I tend to agree with David, I see the article as benign, it observes some inescapable facts, and as Koen observes, the material seems to be cut and paste.
Canada I think is an odd case, a hybrid country in many ways. Often very good people, generous and community minded, but also a history of the most cutting edge capitalism and technology aimed at resource extraction and profiteering.
In my observation you have to distinguish between the Canadian people and what corporations dwelling here do. More generally that applies all over the world. Canada happens to be situated where there are many resources corporations want to extract, and lots of energy is available to do so, farming being no small part of corporate profit making.
We have also entirely bought into the “American dream” of suburbia McMansions and personal motoring, which seemed like such a sensible choice in the days past of $20 a barrel oil that we supposed would never run out.
David makes a good point, that despite the widely spread centers of population, it seems to me that most of the personal activity is within those urban centers, the population power consumption is probably similar to many countries, but automobile use is excessive.
I subscribe to the notion of peak oil, so it’s not hard for me to question the future of suburbia and personal motoring. But regardless, rail has always been a far superior transport system, public trolley cars beat the pants off of buses, and nowadays could be driven automatically, commuter trains beat the heck out of highways full of personal vehicles, train cars are literally 100 times more efficient than semi transport. So just on the basis of efficiency I believe our north American culture could do with a rewrite.
I don’t see flying for casual amusement as an individual right.

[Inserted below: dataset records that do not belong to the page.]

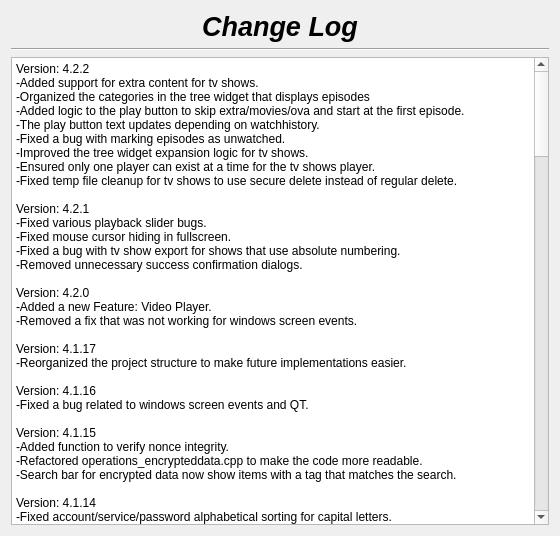
Before: the Qt Designer form changelog.ui in therealMaPMaKeR/MMDiary, drawn with Qt 5.
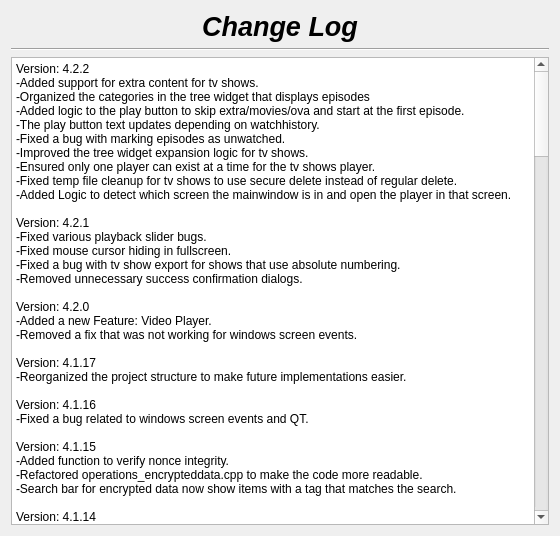
After: the same form once the commit is applied.

Commit message: open the player in the screen the mainwindow is in

Patch:
```diff
--- a/changelog.ui
+++ b/changelog.ui
@@ -56,7 +56,7 @@
 li.checked::marker { content: &quot;\2612&quot;; }
 &lt;/style&gt;&lt;/head&gt;&lt;body style=&quot; font-family:'Segoe UI'; font-size:9pt; font-weight:400; font-style:normal;&quot;&gt;
 &lt;p style=&quot; margin-top:0px; margin-bottom:0px; margin-left:0px; margin-right:0px; -qt-block-indent:0; text-indent:0px;&quot;&gt;Version: 4.2.2&lt;br /&gt;-Added support for extra content for tv shows.&lt;/p&gt;
-&lt;p style=&quot; margin-top:0px; margin-bottom:0px; margin-left:0px; margin-right:0px; -qt-block-indent:0; text-indent:0px;&quot;&gt;-Organized the categories in the tree widget that displays episodes&lt;br /&gt;-Added logic to the play button to skip extra/movies/ova and start at the first episode.&lt;br /&gt;-The play button text updates depending on watchhistory.&lt;br /&gt;-Fixed a bug with marking episodes as unwatched.&lt;br /&gt;-Improved the tree widget expansion logic for tv shows.&lt;br /&gt;-Ensured only one player can exist at a time for the tv shows player.&lt;br /&gt;-Fixed temp file cleanup for tv shows to use secure delete instead of regular delete.&lt;br /&gt;&lt;br /&gt;Version: 4.2.1&lt;br /&gt;-Fixed various playback slider bugs.&lt;br /&gt;-Fixed mouse cursor hiding in fullscreen.&lt;br /&gt;-Fixed a bug with tv show export for shows that use absolute numbering.&lt;/p&gt;
+&lt;p style=&quot; margin-top:0px; margin-bottom:0px; margin-left:0px; margin-right:0px; -qt-block-indent:0; text-indent:0px;&quot;&gt;-Organized the categories in the tree widget that displays episodes&lt;br /&gt;-Added logic to the play button to skip extra/movies/ova and start at the first episode.&lt;br /&gt;-The play button text updates depending on watchhistory.&lt;br /&gt;-Fixed a bug with marking episodes as unwatched.&lt;br /&gt;-Improved the tree widget expansion logic for tv shows.&lt;br /&gt;-Ensured only one player can exist at a time for the tv shows player.&lt;br /&gt;-Fixed temp file cleanup for tv shows to use secure delete instead of regular delete.&lt;br /&gt;-Added Logic to detect which screen the mainwindow is in and open the player in that screen.&lt;br /&gt;&lt;br /&gt;Version: 4.2.1&lt;br /&gt;-Fixed various playback slider bugs.&lt;br /&gt;-Fixed mouse cursor hiding in fullscreen.&lt;br /&gt;-Fixed a bug with tv show export for shows that use absolute numbering.&lt;/p&gt;
 &lt;p style=&quot; margin-top:0px; margin-bottom:0px; margin-left:0px; margin-right:0px; -qt-block-indent:0; text-indent:0px;&quot;&gt;-Removed unnecessary success confirmation dialogs.&lt;br /&gt;&lt;br /&gt;Version: 4.2.0&lt;br /&gt;-Added a new Feature: Video Player.&lt;/p&gt;
 &lt;p style=&quot; margin-top:0px; margin-bottom:0px; margin-left:0px; margin-right:0px; -qt-block-indent:0; text-indent:0px;&quot;&gt;-Removed a fix that was not working for windows screen events.&lt;/p&gt;
 &lt;p style=&quot;-qt-paragraph-type:empty; margin-top:0px; margin-bottom:0px; margin-left:0px; margin-right:0px; -qt-block-indent:0; text-indent:0px;&quot;&gt;&lt;br /&gt;&lt;/p&gt;
```
The commit also changes 3 other files.
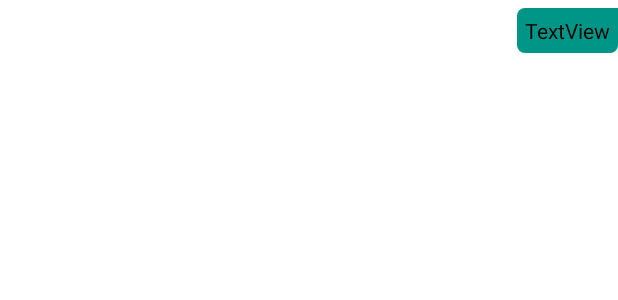
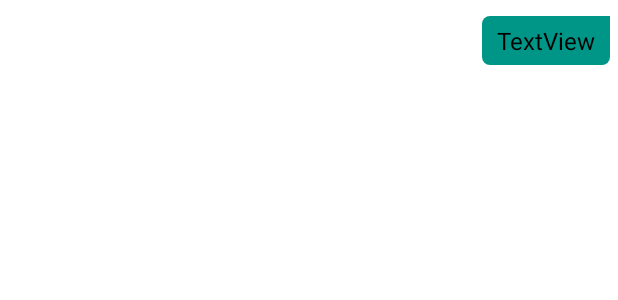
Before and after one commit to ktoufiquee/EnChat, an Android app: the layout item_send.xml on its own in the app's theme, with its tools: preview values and no code run, on a phone screen of 412 x 824 dp. Shown: the top 300 px of the screen. Run offline under Robolectric (Android 15) with nearby library versions, the phone set to English and light mode, and no system bars; Roboto replaces fonts that are not available here.

Commit message:
Chat UI improved
Reaction's are not working properly.

```diff
--- a/app/src/main/java/com/tsproject/enchat/Message.java
+++ b/app/src/main/java/com/tsproject/enchat/Message.java
@@ -5,7 +5,7 @@ import java.util.ArrayList;
 
 public class Message {
     private long timestamp;
-    private int react;
+    private int react = -1;
     private String messageID;
     private String senderId;
     private String message;
--- a/app/src/main/res/layout/activity_chat.xml
+++ b/app/src/main/res/layout/activity_chat.xml
@@ -66,10 +66,10 @@
     <androidx.recyclerview.widget.RecyclerView
         android:id="@+id/recyclerView"
         android:layout_width="0dp"
-        android:layout_height="0dp"
+        android:layout_height="wrap_content"
+        android:padding="5dp"
         app:layout_constraintBottom_toTopOf="@+id/cardView"
         app:layout_constraintEnd_toEndOf="parent"
-        app:layout_constraintStart_toStartOf="parent"
-        app:layout_constraintTop_toTopOf="parent" />
+        app:layout_constraintStart_toStartOf="parent" />
 
 </androidx.constraintlayout.widget.ConstraintLayout>
--- a/app/src/main/res/layout/item_send.xml
+++ b/app/src/main/res/layout/item_send.xml
@@ -5,27 +5,32 @@
     android:layout_width="match_parent"
     android:layout_height="wrap_content"
     android:layout_marginTop="5dp"
-    android:layout_marginBottom="5dp">
+    android:layout_marginBottom="5dp"
+    android:padding="5dp">
 
     <TextView
         android:id="@+id/tvMessageSend"
         android:layout_width="wrap_content"
         android:layout_height="wrap_content"
         android:background="@drawable/send_drawable"
-        android:padding="5dp"
+        android:paddingLeft="10dp"
+        android:paddingTop="5dp"
+        android:paddingRight="10dp"
+        android:paddingBottom="5dp"
         android:text="TextView"
         android:textColor="#000000"
-        android:textSize="14sp"
+        android:textSize="16sp"
         app:layout_constraintEnd_toEndOf="parent"
         app:layout_constraintTop_toTopOf="parent" />
 
     <ImageView
         android:id="@+id/ivReactSend"
-        android:layout_width="16dp"
-        android:layout_height="16dp"
+        android:layout_width="24dp"
+        android:layout_height="24dp"
         android:visibility="gone"
         app:layout_constraintBottom_toBottomOf="@+id/tvMessageSend"
         app:layout_constraintEnd_toStartOf="@+id/tvMessageSend"
+        app:layout_constraintHorizontal_bias="0.0"
         app:layout_constraintStart_toStartOf="@+id/tvMessageSend"
         app:layout_constraintTop_toBottomOf="@+id/tvMessageSend"
         app:srcCompat="@mipmap/ic_react_love_foreground" />
```
Also changed, not shown: app/src/main/java/com/tsproject/enchat/ChatAdapter.java (+23 -4 lines), app/src/main/java/com/tsproject/enchat/FindUserActivity.java (+14 -3 lines), app/src/main/java/com/tsproject/enchat/MainActivity.java (+9 -9 lines), app/src/main/res/layout/item_receive.xml (+8 -4 lines).
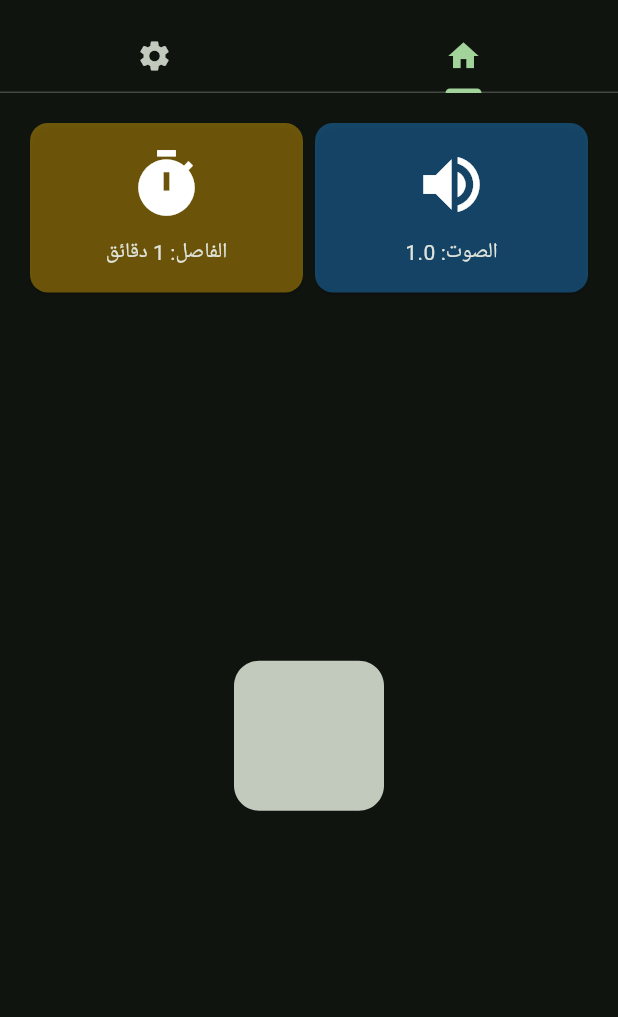
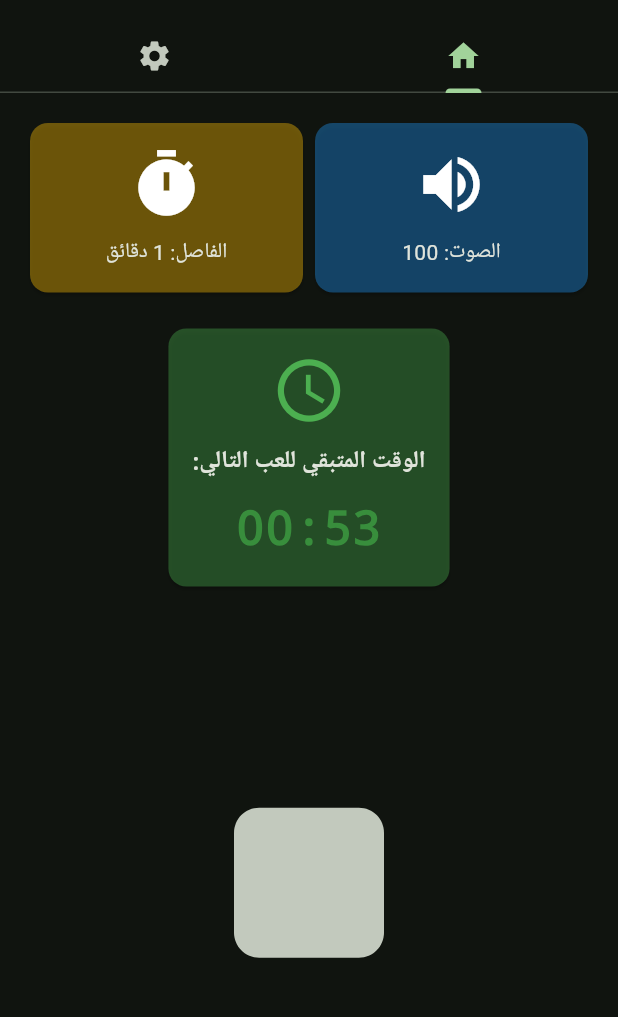
Before and after one commit to muslimpack/habib_reminder, a Flutter app: the screen it shows after launch, on a phone screen of 412 x 824 dp, the part 63-1080 px from its top. Run offline on Flutter 3.47's test engine with Material 3 defaults, Android fonts, the phone set to English and light mode, and no system bars; our stand-ins replace audioplayers, bloc, equatable, flutter_bloc.

Commit message:
Add TimeRemainingInSeconds

```diff
--- a/habib_reminder/lib/src/features/home/presentation/controller/cubit/habib_state.dart
+++ b/habib_reminder/lib/src/features/home/presentation/controller/cubit/habib_state.dart
@@ -15,11 +15,13 @@ class HabibLoadedState extends HabibState {
   final double globalVolume;
   final int audioIntervalInMinutes;
   final bool isRunning;
+  final int timeRemainingInSeconds;
   const HabibLoadedState({
     required this.audioList,
     required this.globalVolume,
     required this.audioIntervalInMinutes,
     required this.isRunning,
+    this.timeRemainingInSeconds = 0,
   });
 
   @override
@@ -28,6 +30,7 @@ class HabibLoadedState extends HabibState {
     audioList,
     globalVolume,
     audioIntervalInMinutes,
+    timeRemainingInSeconds,
   ];
 
   HabibLoadedState copyWith({
@@ -35,6 +38,7 @@ class HabibLoadedState extends HabibState {
     double? globalVolume,
     int? audioIntervalInMinutes,
     bool? isRunning,
+    int? timeRemainingInSeconds,
   }) {
     return HabibLoadedState(
       audioList: audioList ?? this.audioList,
@@ -42,6 +46,7 @@ class HabibLoadedState extends HabibState {
       audioIntervalInMinutes:
           audioIntervalInMinutes ?? this.audioIntervalInMinutes,
       isRunning: isRunning ?? this.isRunning,
+      timeRemainingInSeconds: timeRemainingInSeconds ?? this.timeRemainingInSeconds,
     );
   }
 }
--- a/habib_reminder/lib/src/features/home/presentation/screens/summary_view.dart
+++ b/habib_reminder/lib/src/features/home/presentation/screens/summary_view.dart
@@ -28,7 +28,9 @@ class SummaryView extends StatelessWidget {
                           spacing: 10,
                           children: [
                             Icon(Icons.volume_up, size: 50),
-                            Text('الصوت: ${state.globalVolume}'),
+                            Text(
+                              'الصوت: ${(state.globalVolume * 100).toStringAsFixed(0)}',
+                            ),
                           ],
                         ),
                       ),
@@ -53,6 +55,39 @@ class SummaryView extends StatelessWidget {
                   ),
                 ],
               ),
+
+              // Countdown Timer Card
+              if (state.isRunning)
+                Card(
+                  color: Colors.green.withAlpha(100),
+                  child: Padding(
+                    padding: const EdgeInsets.all(16.0),
+                    child: Column(
+                      spacing: 10,
+                      children: [
+                        Icon(Icons.access_time, size: 50, color: Colors.green),
+                        Text(
+                          'الوقت المتبقي للعب التالي:',
+                          style: TextStyle(
+                            fontSize: 16,
+                            fontWeight: FontWeight.bold,
+                          ),
+                        ),
+                        Text(
+                          context.read<HabibCubit>().formatTimeRemaining(
+                            state.timeRemainingInSeconds,
+                          ),
+                          style: TextStyle(
+                            fontSize: 32,
+                            fontWeight: FontWeight.bold,
+                            color: Colors.green[700],
+                            fontFamily: 'monospace',
+                          ),
+                        ),
+                      ],
+                    ),
+                  ),
+                ),
 
               Expanded(
                 child: Center(
```
Also changed, not shown: habib_reminder/lib/src/features/home/presentation/controller/cubit/habib_cubit.dart (+48 -3 lines).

The environmental and resource cost is just too high. Consider that half of the world’s population couldn’t afford the price of the airport tax to save a child’s life. Only so much to go around, and better goals to fulfill first. IMHO.